- "Tornado Emergency Media Advisory" (PDF). NWS - Des Moines, Iowa. March 12, 2010. Retrieved 2010-03-29.
- "Tornado emergency in south oklahoma city metro area". NWS - Norman, Oklahoma. May 3, 1999. Archived from the original on February 13, 2008. Retrieved 2007-08-13.
- "May 3rd, 1999 from the NWS's Perspective". The Southern Plains Cyclone. National Weather Service. 2 (2). Spring 2004. Archived from the original on 2004-11-08. Retrieved 2008-02-15.
- Mathis, Nancy (2007). "Inside the Bear's Cage". Storm Warning: The Story of a Killer Tornado. Touchstone. p. 129. ISBN 0-7432-8053-9.
- "What is a Tornado Emergency?". Weather Forecast Office. Little Rock, Arkansas: National Oceanic and Atmospheric Administration. February 11, 2015.
- National Weather Service, Norman Weather Forecast Office (2013-05-20). "Tornado Warning". Iowa State University Department of Agronomy. Retrieved 2013-05-24.
- "Impact Based Warning Experimental Product" (PDF). National Weather Service. Archived from the original (PDF) on January 16, 2014. Retrieved 2012-04-04.
- Draper, Bill (2012-04-01). "'UNSURVIVABLE!' New Tornado Warnings Aim to Scare". Yahoo! News and the Associated Press. Retrieved 2012-04-04.
- "Impact Based Warning Experimental Product". Crh.noaa.gov. Retrieved 2014-01-22.
- National Weather Service (2014). "Impact Based Warnings". National Oceanic and Atmospheric Administration. Retrieved March 12, 2014.
- Howell, George (2013-05-21). "Okla. Medical Examiner preparing for '40 more bodies' | National News - KCCI Home". Kcci.com. Retrieved 2014-01-22.

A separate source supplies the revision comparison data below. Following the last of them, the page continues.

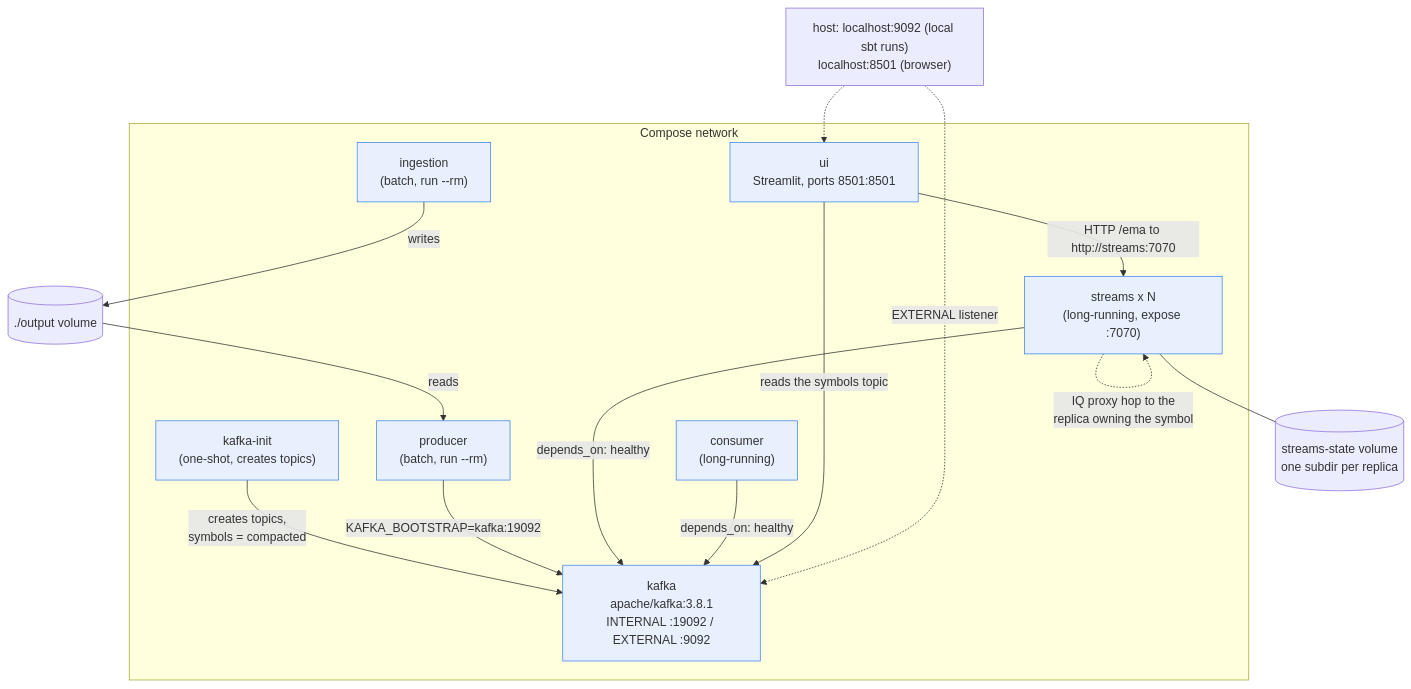
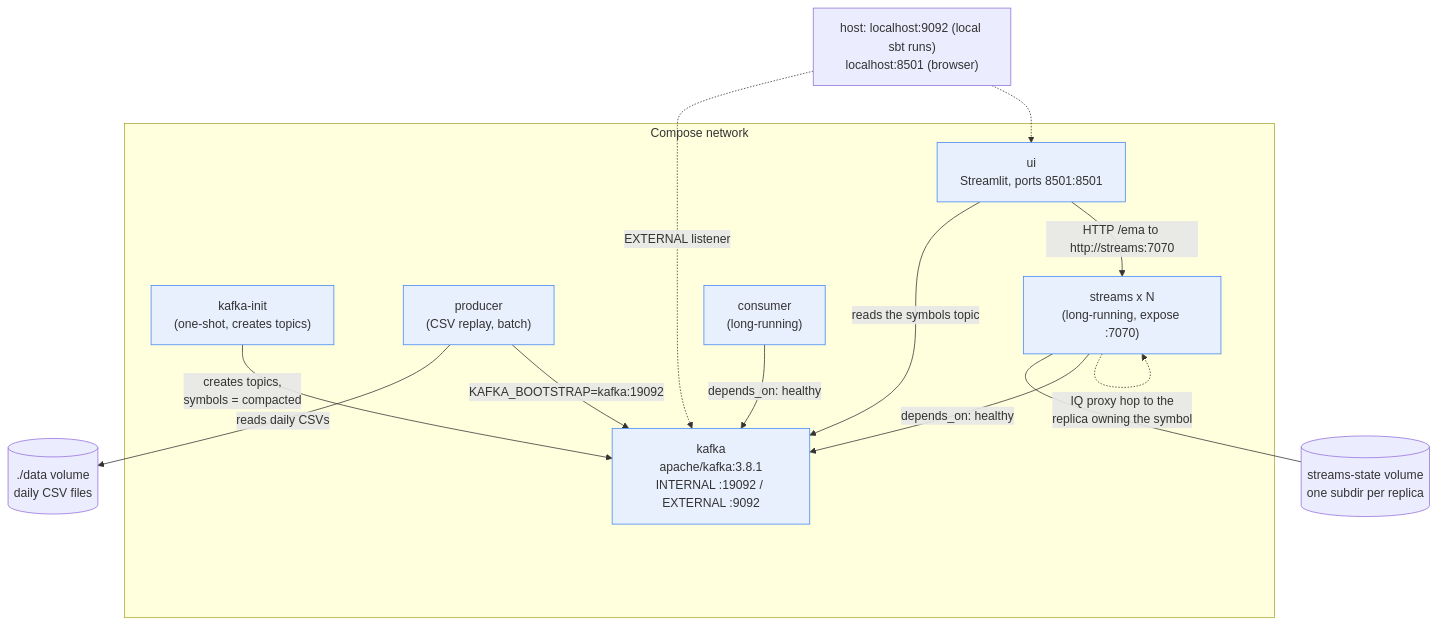
The second of 4 diagrams in ai_docs/ARCHITECTURE.md (edthu/CS-E4780-project), drawn with Mermaid before and after one commit. The commit also changed other lines of this file and 14 other files, not shown here.

Commit message:
read CSV in producer and simulate real-time events

````diff
--- a/ai_docs/ARCHITECTURE.md
+++ b/ai_docs/ARCHITECTURE.md
@@ -57,34 +55,32 @@
 ```mermaid
 flowchart TB
     subgraph net["Compose network"]
         kafka["kafka<br/>apache/kafka:3.8.1<br/>INTERNAL :19092 / EXTERNAL :9092"]
 
         initS["kafka-init<br/>(one-shot, creates topics)"]
-        ingestionS["ingestion<br/>(batch, run --rm)"]
-        producerS["producer<br/>(batch, run --rm)"]
+        producerS["producer<br/>(CSV replay, batch)"]
         streamsS["streams x N<br/>(long-running, expose :7070)"]
         consumerS["consumer<br/>(long-running)"]
         uiS["ui<br/>Streamlit, ports 8501:8501"]
     end
 
-    outvol[("./output volume")]
+    dataVol[("./data volume<br/>daily CSV files")]
     statevol[("streams-state volume<br/>one subdir per replica")]
 
-    ingestionS -->|writes| outvol
-    outvol -->|reads| producerS
+    producerS -->|reads daily CSVs| dataVol
     streamsS --- statevol
 
     initS -->|"creates topics,<br/>symbols = compacted"| kafka
     producerS -->|"KAFKA_BOOTSTRAP=kafka:19092"| kafka
     streamsS -->|depends_on: healthy| kafka
     consumerS -->|depends_on: healthy| kafka
     uiS -->|"reads the symbols topic"| kafka
     uiS -->|"HTTP /ema to http://streams:7070"| streamsS
     streamsS -.->|"IQ proxy hop to the<br/>replica owning the symbol"| streamsS
 
     host["host: localhost:9092 (local sbt runs)<br/>localhost:8501 (browser)"] -.->|EXTERNAL listener| kafka
     host -.-> uiS
 
     classDef svc fill:#e8f0fe,stroke:#4285f4;
-    class kafka,initS,ingestionS,producerS,streamsS,consumerS,uiS svc;
+    class kafka,initS,producerS,streamsS,consumerS,uiS svc;
 ```
````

- "The Online Tornado FAQ (by Roger Edwards, SPC)". Spc.noaa.gov. Retrieved 2014-01-22.